Each organization is going to have a different threat profile depending on the data they must protect, the regulations in their industry, and which threat groups target their line of business.
Evaluate vendor capabilities with ATT&CK
Once you understand the techniques that you need detection capabilities for, you can use ATT&CK to evaluate which vendor solutions are most appropriate for your organization. A quick note here: one vendor’s capabilities might not provide all the detection coverage you require. It’s up to you to decide what there are other compensating controls you can put in place or whether you will need to purchase a complementary solution.
MITRE makes mapping vendor capabilities easier with their annual evaluations. For the past three years, MITRE has invited EDR vendors to participate in tests demonstrating their detection capabilities. Each year, the behaviors of a different threat group are used as a test baseline.
- In 2018, the evaluations simulated the behavior of APT3, attributed to China’s Ministry of State Security.
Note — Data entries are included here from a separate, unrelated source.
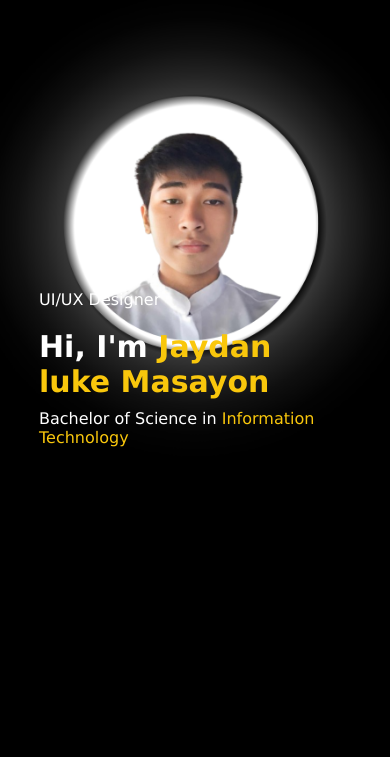
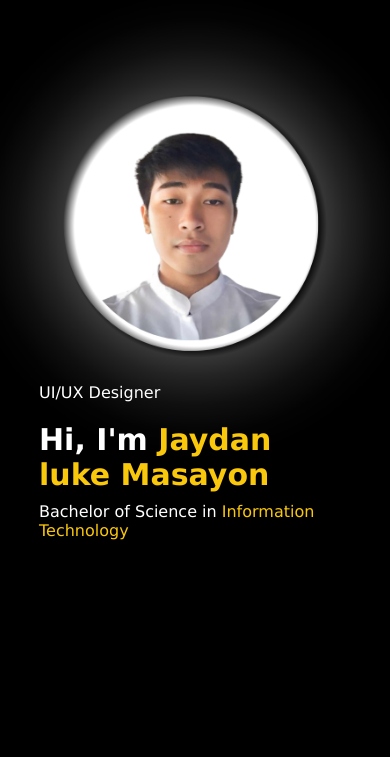
Before and after one commit to solodeathlevel/solodeathlevel.github.io, a plain HTML site: page index.html in a window 390 px wide. Shown: the part 87-844 px from the top of the page. Drawn offline with Linux system fonts and the light colour scheme.

Commit message:
Update index.html

```diff
--- a/index.html
+++ b/index.html
@@ -203,11 +203,12 @@
 
     .services-list div a{
       text-decoration: none;
-      color: #080808;
+      color: #262626;
       font-size: 12px;
       margin-top: 20px;
       display:inline-block;
     }
+
 
     .services-list div:hover{
       background: #f9c70c;
@@ -445,6 +446,13 @@
       flex-basis: 100%;
     }
 
+    @media only screen and (max-width: 800px){
+      .header-text{
+        margin-top: 130%;
+        font-size: 16px;
+      }
+    }
+
 
     }
 
```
- In 2019, the baseline was APT29, attributed to the offensive cybersecurity arm of the Russian government.
- In 2020, the evaluations looked at the behavior of Carbanak and FIN7, two financially motivated criminal groups that are known for targeting retail and financial services companies.
Thanks to the ATT&CK evaluations, security buyers can now measure the efficacy of EDR solutions using an objective, third-party framework. The evaluations put vendors on an even playing field and provide buyers with quantitative evaluation criteria that complements the more qualitative data that you get in analyst reports.
Map detections to ATT&CK to make analysts’ jobs easier
MITRE ATT&CK can also be used to speed up your analyst workflows, providing richer context around detections. For example, you should look for a platform that maps detection signals to the relevant tactic and technique so that analysts can quickly answer important questions such as “How are these behaviors related?” and “What is the potential severity of this attack?”
Time is an analyst’s most valuable commodity. By providing them with at-a-glance context, analysts can more quickly determine whether an alert is legitimate, and if so, what needs to be done to stop the attack. Speeding up the detection triage workflow is incredibly important because it means that analysts can tackle more detections in their queue faster and with greater confidence. And that’s your best shot at decreasing attacker dwell time.
As MITRE ATT&CK gains more prominence in the cybersecurity industry, it’s important to know how to best put it to use in your organization. In this transparent standard, security leaders have a tool that can help them to better understand their threat profile, create a shortlist of appropriate EDR solutions, and supercharge their analyst workflows.